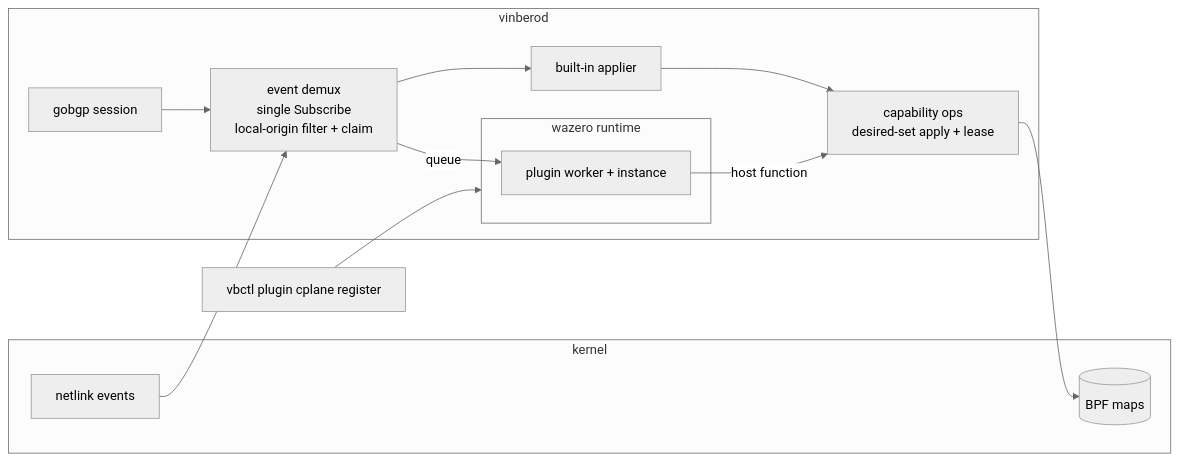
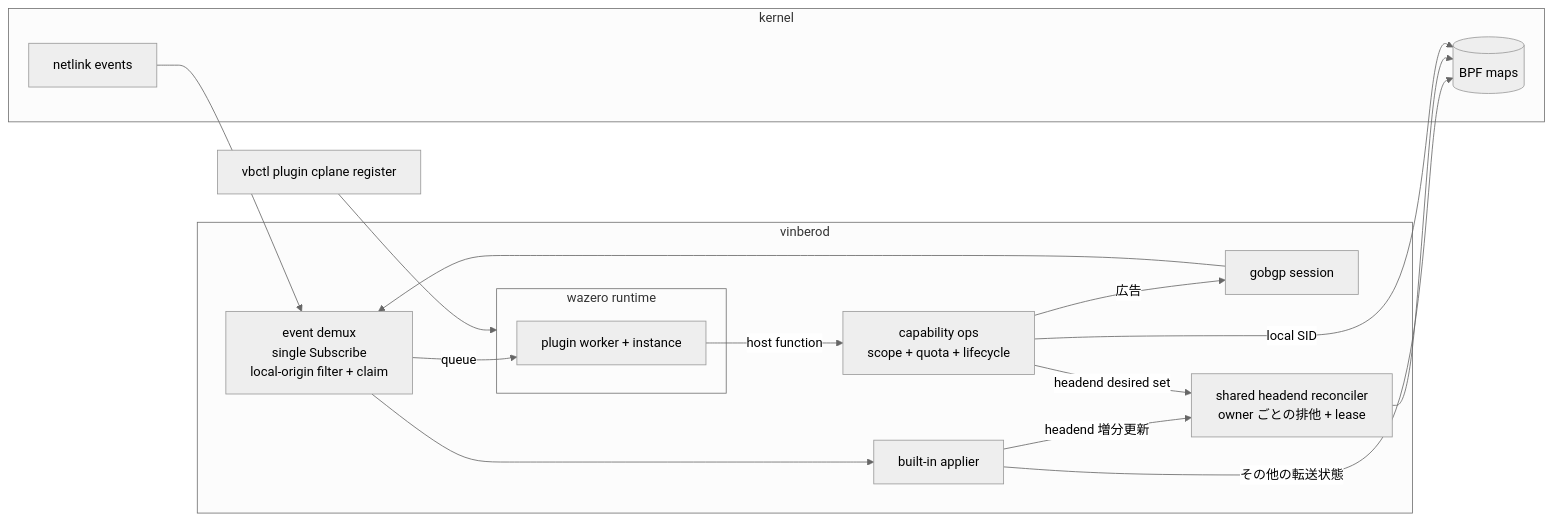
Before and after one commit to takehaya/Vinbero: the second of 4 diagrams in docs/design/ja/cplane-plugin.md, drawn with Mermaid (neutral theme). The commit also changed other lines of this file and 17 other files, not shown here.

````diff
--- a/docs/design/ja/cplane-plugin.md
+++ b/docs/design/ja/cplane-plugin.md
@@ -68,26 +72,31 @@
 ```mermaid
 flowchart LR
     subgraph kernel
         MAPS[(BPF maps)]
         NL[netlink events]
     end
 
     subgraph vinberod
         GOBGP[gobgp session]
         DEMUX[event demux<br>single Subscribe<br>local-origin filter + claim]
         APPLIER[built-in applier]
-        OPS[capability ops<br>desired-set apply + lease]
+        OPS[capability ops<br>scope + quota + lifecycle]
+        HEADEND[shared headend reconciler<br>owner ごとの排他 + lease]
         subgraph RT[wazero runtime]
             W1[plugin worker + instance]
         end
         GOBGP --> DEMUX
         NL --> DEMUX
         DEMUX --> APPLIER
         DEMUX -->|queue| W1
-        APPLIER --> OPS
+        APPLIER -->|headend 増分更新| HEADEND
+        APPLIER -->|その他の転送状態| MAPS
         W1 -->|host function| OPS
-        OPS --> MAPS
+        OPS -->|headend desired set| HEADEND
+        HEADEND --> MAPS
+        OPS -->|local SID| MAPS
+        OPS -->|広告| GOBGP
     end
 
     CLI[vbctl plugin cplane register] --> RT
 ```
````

• • •

How to complete this task: From the line containing "W1 -->|host function| OPS" down to the last line of the material, each line is to be retyped exactly; no other lines belong in the answer.

Solution below:
         W1 -->|host function| OPS
-        OPS --> MAPS
+        OPS -->|headend desired set| HEADEND
+        HEADEND --> MAPS
+        OPS -->|local SID| MAPS
+        OPS -->|広告| GOBGP
     end
 
     CLI[vbctl plugin cplane register] --> RT
 ```
````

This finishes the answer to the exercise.